_EXERCISE OBJECTIVE_:
Can you quote the records below in full, word for word?

_EXERCISE INPUT_:
◆ ◆ ◆ ◆ ◆ ◆ ◆
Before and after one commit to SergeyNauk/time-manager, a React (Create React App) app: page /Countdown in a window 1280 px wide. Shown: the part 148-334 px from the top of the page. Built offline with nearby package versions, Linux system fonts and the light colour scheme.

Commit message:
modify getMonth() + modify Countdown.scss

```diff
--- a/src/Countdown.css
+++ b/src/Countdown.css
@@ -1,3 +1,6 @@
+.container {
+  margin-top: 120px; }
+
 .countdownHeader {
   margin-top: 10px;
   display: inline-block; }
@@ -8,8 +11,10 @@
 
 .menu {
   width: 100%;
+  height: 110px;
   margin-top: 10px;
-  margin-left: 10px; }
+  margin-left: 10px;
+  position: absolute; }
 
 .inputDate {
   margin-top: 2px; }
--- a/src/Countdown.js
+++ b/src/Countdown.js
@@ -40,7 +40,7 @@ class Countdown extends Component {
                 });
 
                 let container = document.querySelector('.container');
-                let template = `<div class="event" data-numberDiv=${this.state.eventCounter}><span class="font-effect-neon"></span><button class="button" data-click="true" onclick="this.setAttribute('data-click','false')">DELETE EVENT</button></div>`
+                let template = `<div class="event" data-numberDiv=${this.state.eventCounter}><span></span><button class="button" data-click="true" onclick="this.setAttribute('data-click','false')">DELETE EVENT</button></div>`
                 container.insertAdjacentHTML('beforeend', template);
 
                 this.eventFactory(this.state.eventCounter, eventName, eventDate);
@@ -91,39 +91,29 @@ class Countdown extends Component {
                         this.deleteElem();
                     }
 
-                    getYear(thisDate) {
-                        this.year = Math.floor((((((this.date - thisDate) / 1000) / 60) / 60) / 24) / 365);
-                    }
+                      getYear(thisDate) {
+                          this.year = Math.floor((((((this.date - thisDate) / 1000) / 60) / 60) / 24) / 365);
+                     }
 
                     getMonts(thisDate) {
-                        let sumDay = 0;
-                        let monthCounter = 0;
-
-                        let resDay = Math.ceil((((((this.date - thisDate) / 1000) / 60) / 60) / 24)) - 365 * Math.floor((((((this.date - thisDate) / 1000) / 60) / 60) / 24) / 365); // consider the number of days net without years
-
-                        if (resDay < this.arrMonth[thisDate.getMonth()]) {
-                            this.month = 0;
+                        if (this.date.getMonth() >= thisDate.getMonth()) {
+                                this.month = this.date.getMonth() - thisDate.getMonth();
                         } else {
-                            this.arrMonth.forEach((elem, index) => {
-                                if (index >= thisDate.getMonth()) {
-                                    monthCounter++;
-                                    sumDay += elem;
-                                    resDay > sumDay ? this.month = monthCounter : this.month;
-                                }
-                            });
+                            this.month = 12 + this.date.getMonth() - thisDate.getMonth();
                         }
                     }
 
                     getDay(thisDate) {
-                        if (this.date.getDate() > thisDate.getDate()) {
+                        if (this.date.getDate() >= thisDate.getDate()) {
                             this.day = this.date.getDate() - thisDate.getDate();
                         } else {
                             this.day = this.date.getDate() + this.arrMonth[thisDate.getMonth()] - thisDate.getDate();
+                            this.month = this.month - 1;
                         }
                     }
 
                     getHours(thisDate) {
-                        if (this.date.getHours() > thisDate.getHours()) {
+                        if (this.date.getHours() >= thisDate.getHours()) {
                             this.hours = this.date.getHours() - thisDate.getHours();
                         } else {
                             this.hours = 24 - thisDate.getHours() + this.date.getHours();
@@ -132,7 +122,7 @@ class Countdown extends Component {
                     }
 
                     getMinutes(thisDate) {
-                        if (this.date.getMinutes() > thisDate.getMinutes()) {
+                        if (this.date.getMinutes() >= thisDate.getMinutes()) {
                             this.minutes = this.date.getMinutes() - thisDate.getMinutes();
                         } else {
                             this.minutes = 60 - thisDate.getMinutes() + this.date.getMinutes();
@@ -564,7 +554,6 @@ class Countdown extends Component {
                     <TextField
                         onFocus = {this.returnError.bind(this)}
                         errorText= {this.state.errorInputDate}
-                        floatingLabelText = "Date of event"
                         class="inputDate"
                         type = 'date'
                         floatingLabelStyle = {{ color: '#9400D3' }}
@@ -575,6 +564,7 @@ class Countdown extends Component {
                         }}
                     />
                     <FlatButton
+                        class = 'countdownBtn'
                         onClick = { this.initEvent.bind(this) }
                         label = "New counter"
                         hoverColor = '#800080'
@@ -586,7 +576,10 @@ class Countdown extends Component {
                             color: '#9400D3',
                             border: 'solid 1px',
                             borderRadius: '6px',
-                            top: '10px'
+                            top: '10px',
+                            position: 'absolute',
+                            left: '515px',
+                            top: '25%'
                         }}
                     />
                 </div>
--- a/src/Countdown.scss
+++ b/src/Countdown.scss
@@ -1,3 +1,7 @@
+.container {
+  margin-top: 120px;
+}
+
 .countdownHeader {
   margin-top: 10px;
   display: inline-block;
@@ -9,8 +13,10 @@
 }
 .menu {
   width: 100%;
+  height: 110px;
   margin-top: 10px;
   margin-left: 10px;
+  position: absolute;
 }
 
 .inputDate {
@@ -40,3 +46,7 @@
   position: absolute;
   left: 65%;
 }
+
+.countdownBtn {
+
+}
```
◆ ◆ ◆ ◆ ◆ ◆ ◆
_EXERCISE OUTPUT_:
Before and after one commit to SergeyNauk/time-manager, a React (Create React App) app: page /Countdown in a window 1280 px wide. Shown: the part 148-334 px from the top of the page. Built offline with nearby package versions, Linux system fonts and the light colour scheme.

Commit message:
modify getMonth() + modify Countdown.scss

```diff
--- a/src/Countdown.css
+++ b/src/Countdown.css
@@ -1,3 +1,6 @@
+.container {
+  margin-top: 120px; }
+
 .countdownHeader {
   margin-top: 10px;
   display: inline-block; }
@@ -8,8 +11,10 @@
 
 .menu {
   width: 100%;
+  height: 110px;
   margin-top: 10px;
-  margin-left: 10px; }
+  margin-left: 10px;
+  position: absolute; }
 
 .inputDate {
   margin-top: 2px; }
--- a/src/Countdown.js
+++ b/src/Countdown.js
@@ -40,7 +40,7 @@ class Countdown extends Component {
                 });
 
                 let container = document.querySelector('.container');
-                let template = `<div class="event" data-numberDiv=${this.state.eventCounter}><span class="font-effect-neon"></span><button class="button" data-click="true" onclick="this.setAttribute('data-click','false')">DELETE EVENT</button></div>`
+                let template = `<div class="event" data-numberDiv=${this.state.eventCounter}><span></span><button class="button" data-click="true" onclick="this.setAttribute('data-click','false')">DELETE EVENT</button></div>`
                 container.insertAdjacentHTML('beforeend', template);
 
                 this.eventFactory(this.state.eventCounter, eventName, eventDate);
@@ -91,39 +91,29 @@ class Countdown extends Component {
                         this.deleteElem();
                     }
 
-                    getYear(thisDate) {
-                        this.year = Math.floor((((((this.date - thisDate) / 1000) / 60) / 60) / 24) / 365);
-                    }
+                      getYear(thisDate) {
+                          this.year = Math.floor((((((this.date - thisDate) / 1000) / 60) / 60) / 24) / 365);
+                     }
 
                     getMonts(thisDate) {
-                        let sumDay = 0;
-                        let monthCounter = 0;
-
-                        let resDay = Math.ceil((((((this.date - thisDate) / 1000) / 60) / 60) / 24)) - 365 * Math.floor((((((this.date - thisDate) / 1000) / 60) / 60) / 24) / 365); // consider the number of days net without years
-
-                        if (resDay < this.arrMonth[thisDate.getMonth()]) {
-                            this.month = 0;
+                        if (this.date.getMonth() >= thisDate.getMonth()) {
+                                this.month = this.date.getMonth() - thisDate.getMonth();
                         } else {
-                            this.arrMonth.forEach((elem, index) => {
-                                if (index >= thisDate.getMonth()) {
-                                    monthCounter++;
-                                    sumDay += elem;
-                                    resDay > sumDay ? this.month = monthCounter : this.month;
-                                }
-                            });
+                            this.month = 12 + this.date.getMonth() - thisDate.getMonth();
                         }
                     }
 
                     getDay(thisDate) {
-                        if (this.date.getDate() > thisDate.getDate()) {
+                        if (this.date.getDate() >= thisDate.getDate()) {
                             this.day = this.date.getDate() - thisDate.getDate();
                         } else {
                             this.day = this.date.getDate() + this.arrMonth[thisDate.getMonth()] - thisDate.getDate();
+                            this.month = this.month - 1;
                         }
                     }
 
                     getHours(thisDate) {
-                        if (this.date.getHours() > thisDate.getHours()) {
+                        if (this.date.getHours() >= thisDate.getHours()) {
                             this.hours = this.date.getHours() - thisDate.getHours();
                         } else {
                             this.hours = 24 - thisDate.getHours() + this.date.getHours();
@@ -132,7 +122,7 @@ class Countdown extends Component {
                     }
 
                     getMinutes(thisDate) {
-                        if (this.date.getMinutes() > thisDate.getMinutes()) {
+                        if (this.date.getMinutes() >= thisDate.getMinutes()) {
                             this.minutes = this.date.getMinutes() - thisDate.getMinutes();
                         } else {
                             this.minutes = 60 - thisDate.getMinutes() + this.date.getMinutes();
@@ -564,7 +554,6 @@ class Countdown extends Component {
                     <TextField
                         onFocus = {this.returnError.bind(this)}
                         errorText= {this.state.errorInputDate}
-                        floatingLabelText = "Date of event"
                         class="inputDate"
                         type = 'date'
                         floatingLabelStyle = {{ color: '#9400D3' }}
@@ -575,6 +564,7 @@ class Countdown extends Component {
                         }}
                     />
                     <FlatButton
+                        class = 'countdownBtn'
                         onClick = { this.initEvent.bind(this) }
                         label = "New counter"
                         hoverColor = '#800080'
@@ -586,7 +576,10 @@ class Countdown extends Component {
                             color: '#9400D3',
                             border: 'solid 1px',
                             borderRadius: '6px',
-                            top: '10px'
+                            top: '10px',
+                            position: 'absolute',
+                            left: '515px',
+                            top: '25%'
                         }}
                     />
                 </div>
--- a/src/Countdown.scss
+++ b/src/Countdown.scss
@@ -1,3 +1,7 @@
+.container {
+  margin-top: 120px;
+}
+
 .countdownHeader {
   margin-top: 10px;
   display: inline-block;
@@ -9,8 +13,10 @@
 }
 .menu {
   width: 100%;
+  height: 110px;
   margin-top: 10px;
   margin-left: 10px;
+  position: absolute;
 }
 
 .inputDate {
@@ -40,3 +46,7 @@
   position: absolute;
   left: 65%;
 }
+
+.countdownBtn {
+
+}
```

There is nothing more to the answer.